Salt Spring is an island in the Strait of Georgia across from Vancouver in British Columbia. I arrived there on August 23, fresh off the ferry. If I’d had my wits about me I might have told my kind hostess that “I am well in body although considerable rumpled up in spirit, thank you ma’am,” like a certain red-headed Canadian. Instead, I stumbled up the steep path toward my AirBnB cottage.
A week later, I took stock of what I did on my summer vacation: Hike. Sleep. Eat (and well at that). READ.
I read on the porch of the >>>Read more<<<
“Dirty” books. “Trashy” novels. “Fluffy” ways to spend your time. The more I get into this crazy world of being an author (and an author with a loudly-announced love of classic books), the more book shame I see all around me.
There seems to be a barely-articulated expectation that as a published author I decry all books that can’t be classified as Serious Novels (notwithstanding the fact that lots of women’s fiction is not seen as “serious” in their eyes). Even worse, there seems to be an expectation from both genders that women should be ashamed of their reading. Add >>>Read more<<<
One of the coolest parts of the publication journey has been meeting other writers. We get along quite well, other writers and I. We like to complain and kvetch and giggle and support, and we’re bound by a mutual love of reading and books and a mutual compulsion to produce words. Occasionally it strikes me that I really am the luckiest author ever. I live in a great place for supportive writers, and I know a huge number of them. And in recent weeks, a few dear ones have had amazing and well-deserved successes.
It should come as no surprise that reading is a huge part of my writing process. I’m a compulsive reader, so any word that comes around my eyes will get read at some point. What surprises me is the breadth of work that helps me through my own writing. I tend to approach nonfiction like fiction and vice-versa.

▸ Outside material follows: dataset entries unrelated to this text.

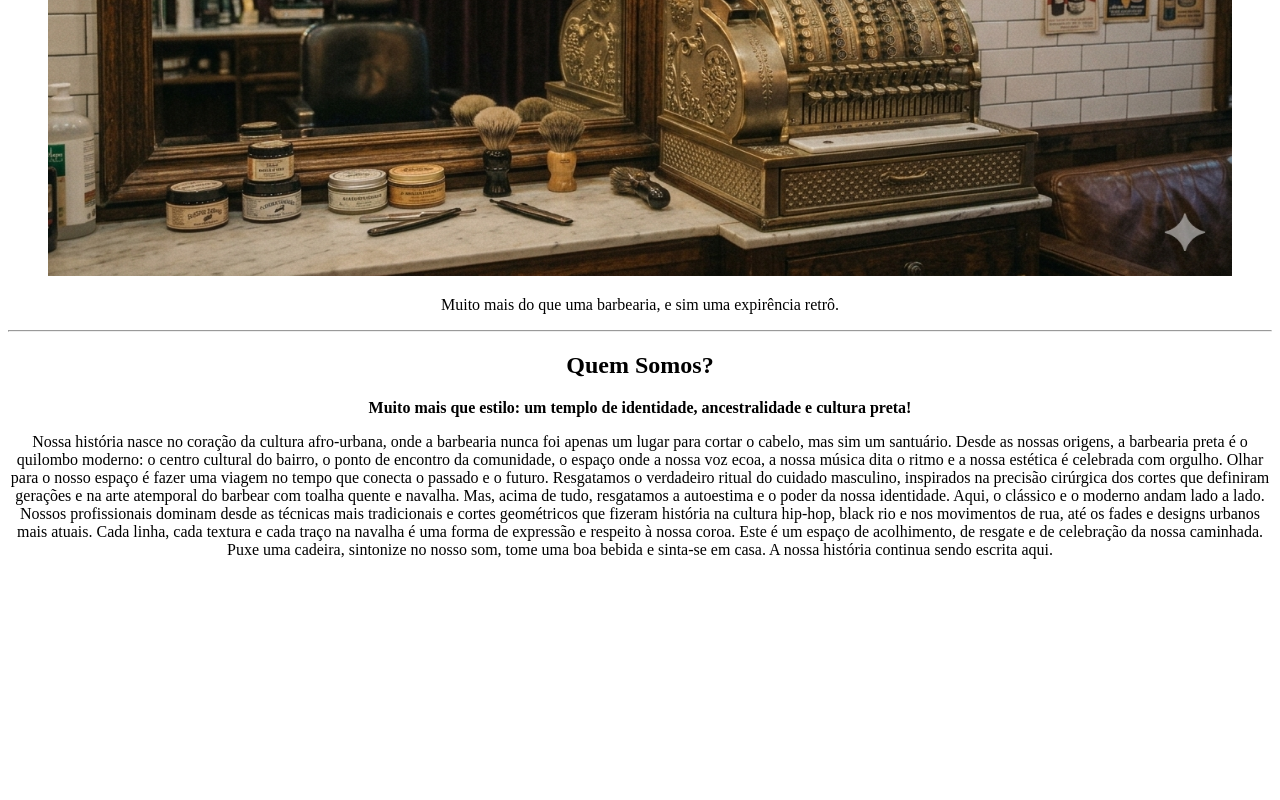
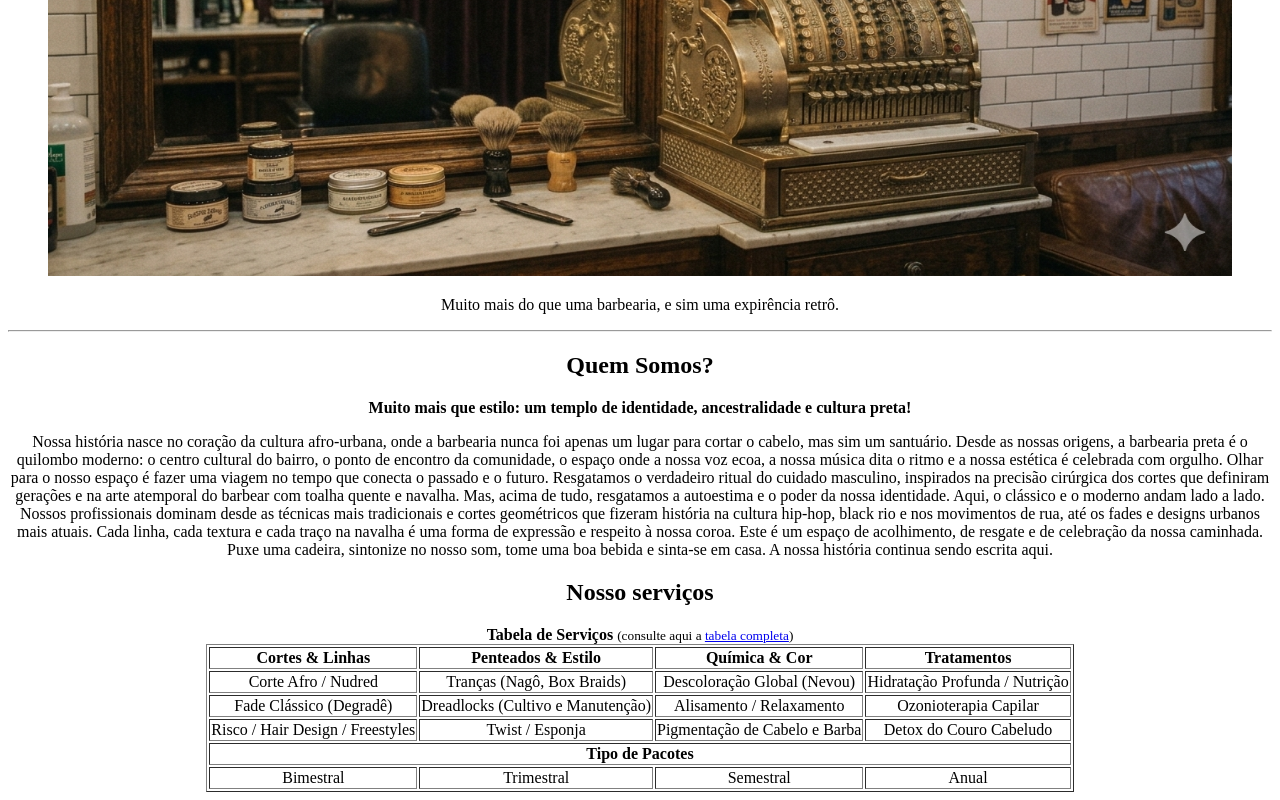
Before and after one commit to LucasS4nt0s/aula-css-incorporado, a plain HTML site: page index.html in a window 1280 px wide. Shown: the part 490-1290 px from the top of the page. Before the commit the page ends 1065 px from the top, so only its background shows below. Drawn offline with Linux system fonts and the light colour scheme.

Commit message:
Criação da section Serviços, adicionando a tabela de serviços, com a correção na nav.

```diff
--- a/index.html
+++ b/index.html
@@ -23,7 +23,7 @@
         <!-- Links internos usando ancoragem por ID (#secao) -->
         <a href="#sobre">Sobre</a>
         <a href="#servicos">Serviços</a>
-        <a href="#recurso">Preços / Contato</a>
+        <a href="catalogo.html">Preços / Contato</a>
       </nav>
     </div>
 
@@ -46,12 +46,53 @@
       <h2> Quem Somos? </h2>
       <p><b> Muito mais que estilo: um templo de identidade, ancestralidade e cultura preta! </b></p>
       <p> Nossa história nasce no coração da cultura afro-urbana, onde a barbearia nunca foi apenas um lugar para cortar o cabelo, mas sim um santuário. Desde as nossas origens, a barbearia preta é o quilombo moderno: o centro cultural do bairro, o ponto de encontro da comunidade, o espaço onde a nossa voz ecoa, a nossa música dita o ritmo e a nossa estética é celebrada com orgulho. Olhar para o nosso espaço é fazer uma viagem no tempo que conecta o passado e o futuro. Resgatamos o verdadeiro ritual do cuidado masculino, inspirados na precisão cirúrgica dos cortes que definiram gerações e na arte atemporal do barbear com toalha quente e navalha. Mas, acima de tudo, resgatamos a autoestima e o poder da nossa identidade. Aqui, o clássico e o moderno andam lado a lado. Nossos profissionais dominam desde as técnicas mais tradicionais e cortes geométricos que fizeram história na cultura hip-hop, black rio e nos movimentos de rua, até os fades e designs urbanos mais atuais. Cada linha, cada textura e cada traço na navalha é uma forma de expressão e respeito à nossa coroa. Este é um espaço de acolhimento, de resgate e de celebração da nossa caminhada. Puxe uma cadeira, sintonize no nosso som, tome uma boa bebida e sinta-se em casa. A nossa história continua sendo escrita aqui.</p>
-
     </section>
 
     <!-- Seção 2: Cards de Produtos/Serviços -->
-    <section id="servicos">
-
+    <section id="servicos" class="cabecalho">
+      <h2> Nosso serviços </h2>
+      <center><table border="1">
+            <caption><b> Tabela de Serviços</b> <small> (consulte aqui a <a href="catalogo.html">tabela completa</a>) </small></caption>
+            <thead>
+                <tr>
+                    <th> Cortes & Linhas </th>
+                    <th> Penteados & Estilo </th>
+                    <th> Química & Cor </th>
+                    <th> Tratamentos </th>
+                </tr>
+            </thead>
+             <tbody>
+                <tr>
+                    <td align="center"> Corte Afro / Nudred </td>
+                    <td align="center"> Tranças (Nagô, Box Braids) </td>
+                    <td align="center"> Descoloração Global (Nevou) </td>
+                    <td align="center"> Hidratação Profunda / Nutrição </td>
+                </tr>
+                <tr>
+                    <td align="center"> Fade Clássico (Degradê) </td>
+                    <td align="center"> Dreadlocks (Cultivo e Manutenção) </td>
+                    <td align="center"> Alisamento / Relaxamento </td>
+                    <td align="center"> Ozonioterapia Capilar </td>
+                </tr>
+                <tr>
+                    <td align="center"> Risco / Hair Design / Freestyles </td>
+                    <td align="center"> Twist / Esponja </td>
+                    <td align="center"> Pigmentação de Cabelo e Barba </td>
+                    <td align="center"> Detox do Couro Cabeludo </td>
+                </tr>
+                <tr>
+                    <th colspan="4">
+                        Tipo de Pacotes
+                    </th>
+                </tr>
+                <tr>
+                    <td align="center"> Bimestral </td>
+                    <td align="center"> Trimestral </td>
+                    <td align="center"> Semestral </td>
+                    <td align="center"> Anual </td>
+                </tr>
+            </tbody>
+        </table></center>
     </section>
 
     <!-- Seção 3: RECURSO MANDATÓRIO (Pelo menos 1 dos 3 recursos abaixo) -->
```
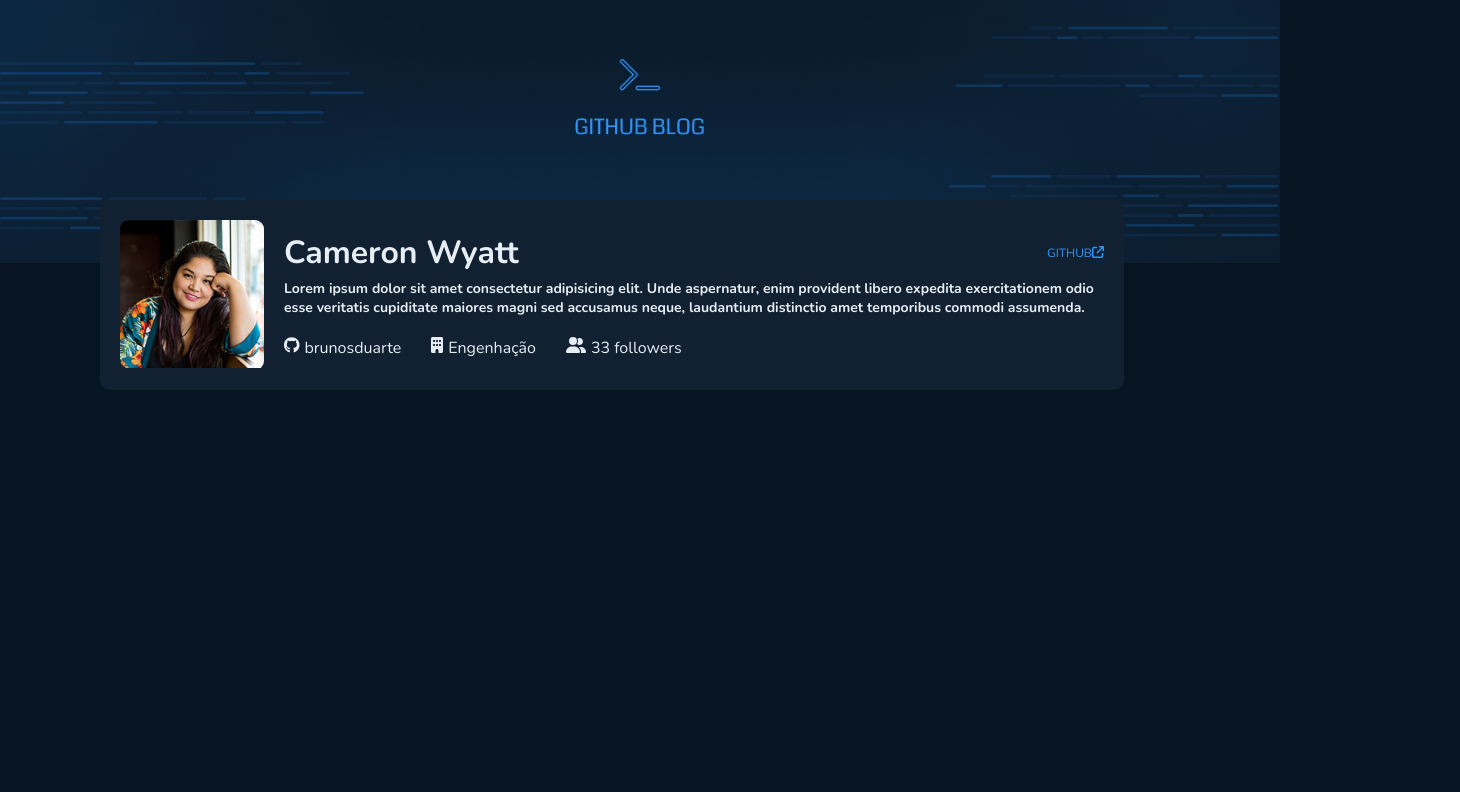
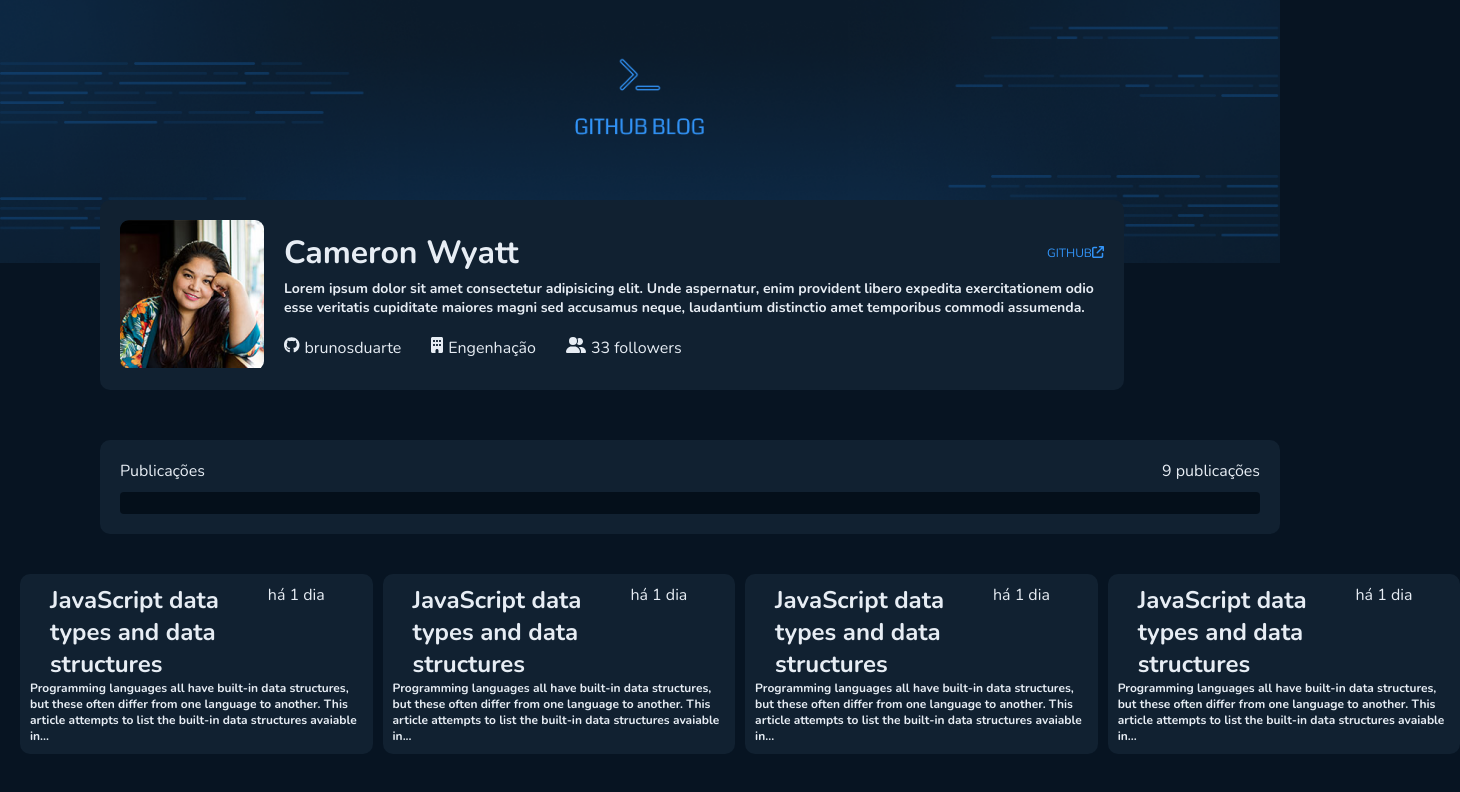
Before and after one commit to brunosduarte/github-blog, a React (Vite) app: page / in a window 1280 px wide. Shown: the top 792 px of the page, 1460 px wide, since content can reach past the window. Built offline with nearby package versions, Linux system fonts and the light colour scheme.

Commit message:
feat: building structure

```diff
--- a/src/App.tsx
+++ b/src/App.tsx
@@ -2,6 +2,8 @@
 import { GlobalStyle } from "./styles/global";
 import { defaultTheme } from "./styles/themes/default";
 import { Profile } from "./components/Profile";
+import { Search } from "./components/Search";
+import { Repos } from "./components/Repos";
 
 export function App() {
 
@@ -9,6 +11,9 @@
     <ThemeProvider theme={defaultTheme}>
       <GlobalStyle />
       <Profile />
+      <Search />
+      <Repos />
+
     </ThemeProvider>
 
   )
--- /dev/null
+++ b/src/components/Repos/index.tsx
@@ -0,0 +1,41 @@
+import { CardContainer, CardContent, CardElapsed, CardTitle, CardTitleAndElapsed, ReposContainer } from "./styles";
+
+export function Repos() {
+  return (
+    <ReposContainer>
+
+      <CardContainer>
+        <CardTitleAndElapsed>
+          <CardTitle>JavaScript data types and data structures</CardTitle>
+          <CardElapsed>há 1 dia</CardElapsed>
+        </CardTitleAndElapsed>
+        <CardContent>Programming languages all have built-in data structures, but these often differ from one language to another. This article attempts to list the built-in data structures avaiable in...</CardContent>
+      </CardContainer>
+
+      <CardContainer>
+        <CardTitleAndElapsed>
+          <CardTitle>JavaScript data types and data structures</CardTitle>
+          <CardElapsed>há 1 dia</CardElapsed>
+        </CardTitleAndElapsed>
+        <CardContent>Programming languages all have built-in data structures, but these often differ from one language to another. This article attempts to list the built-in data structures avaiable in...</CardContent>
+      </CardContainer>
+
+      <CardContainer>
+        <CardTitleAndElapsed>
+          <CardTitle>JavaScript data types and data structures</CardTitle>
+          <CardElapsed>há 1 dia</CardElapsed>
+        </CardTitleAndElapsed>
+        <CardContent>Programming languages all have built-in data structures, but these often differ from one language to another. This article attempts to list the built-in data structures avaiable in...</CardContent>
+      </CardContainer>
+
+      <CardContainer>
+        <CardTitleAndElapsed>
+          <CardTitle>JavaScript data types and data structures</CardTitle>
+          <CardElapsed>há 1 dia</CardElapsed>
+        </CardTitleAndElapsed>
+        <CardContent>Programming languages all have built-in data structures, but these often differ from one language to another. This article attempts to list the built-in data structures avaiable in...</CardContent>
+      </CardContainer>
+
+    </ReposContainer>
+  )
+}
--- /dev/null
+++ b/src/components/Repos/styles.ts
@@ -0,0 +1,54 @@
+import styled from "styled-components";
+
+export const ReposContainer = styled.div`
+  margin-top: 10px;
+  padding: 20px;
+  display: flex;
+  flex-direction: row;
+  gap: 10px;
+  //background-color: ${props => props.theme['red-500']};
+`;
+
+export const CardContainer = styled.div`
+  margin-top: 10px;
+  padding: 10px;
+  display: flex;
+  flex-direction: column;
+  border-radius: 10px;
+  background-color: ${props => props.theme['base-post']};
+  border-color: ${props => props.theme['base-border']};
+
+  &:hover {
+    border: 10px;
+    border-color: blue;
+    transition: background-color 0.2s;
+    cursor: pointer;
+  }
+`;
+
+export const CardTitleAndElapsed = styled.div`
+  display: flex;
+  flex-direction: row;
+  //padding: 20px;
+  //background-color: ${props => props.theme['red-700']};
+`;
+
+export const CardTitle = styled.h1`
+  margin-left: 20px;
+  font-size: 24px;
+  justify-content: center;
+  align-content: center;
+`;
+
+export const CardElapsed = styled.div`
+  width: 200px;
+  //background-color: ${props => props.theme['red-300']};
+`;
+
+export const CardContent = styled.h2`
+  //background-color: ${props => props.theme['blue']};
+  font-size: 12px;
+  display: flex;
+  align-content: center;
+  justify-content: space-between;
+`;
--- /dev/null
+++ b/src/components/Search/index.tsx
@@ -0,0 +1,13 @@
+import { InputSearch, SearchContainer, TitleSearch } from "./styles";
+
+export function Search() {
+  return (
+    <SearchContainer>
+      <TitleSearch>
+        <p>Publicações</p>
+        <p>9 publicações</p>
+      </TitleSearch>
+      <InputSearch />
+    </SearchContainer>
+  )
+}
--- /dev/null
+++ b/src/components/Search/styles.ts
@@ -0,0 +1,34 @@
+import styled from "styled-components";
+
+export const SearchContainer = styled.div`
+  margin-top: 50px;
+  margin-left: 100px;
+  padding: 20px;
+
+  display: flex;
+  flex-direction: column;
+  border-color: ${props => props.theme['base-border']};
+  background-color: ${props => props.theme['base-post']};
+
+
+  border-radius: 10px;
+`;
+
+export const TitleSearch = styled.div`
+  display: flex;
+  flex-direction: row;
+  justify-content: space-between
+  //padding: 20px;
+  //background-color: ${props => props.theme['red-300']};
+`;
+
+export const InputSearch = styled.input`
+  margin-top: 10px;
+  border-radius: 4px;
+  display: flex;
+  justify-content: center;
+  align-content: center;
+  border: 2px;
+  border-color: ${props => props.theme['base-border']};
+  background-color: ${props => props.theme['base-input']};
+`;
```
Also changed, not shown: 1 other file (tests, documents, lock files or other folders).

Though some complain that reading like a writer is exhausting or depressing, I find it particularly pleasurable. What’s the voice? How is the story told? What details catch the writer’s attention and which are jettisoned? What about subject matter…what brings the author >>>Read more<<<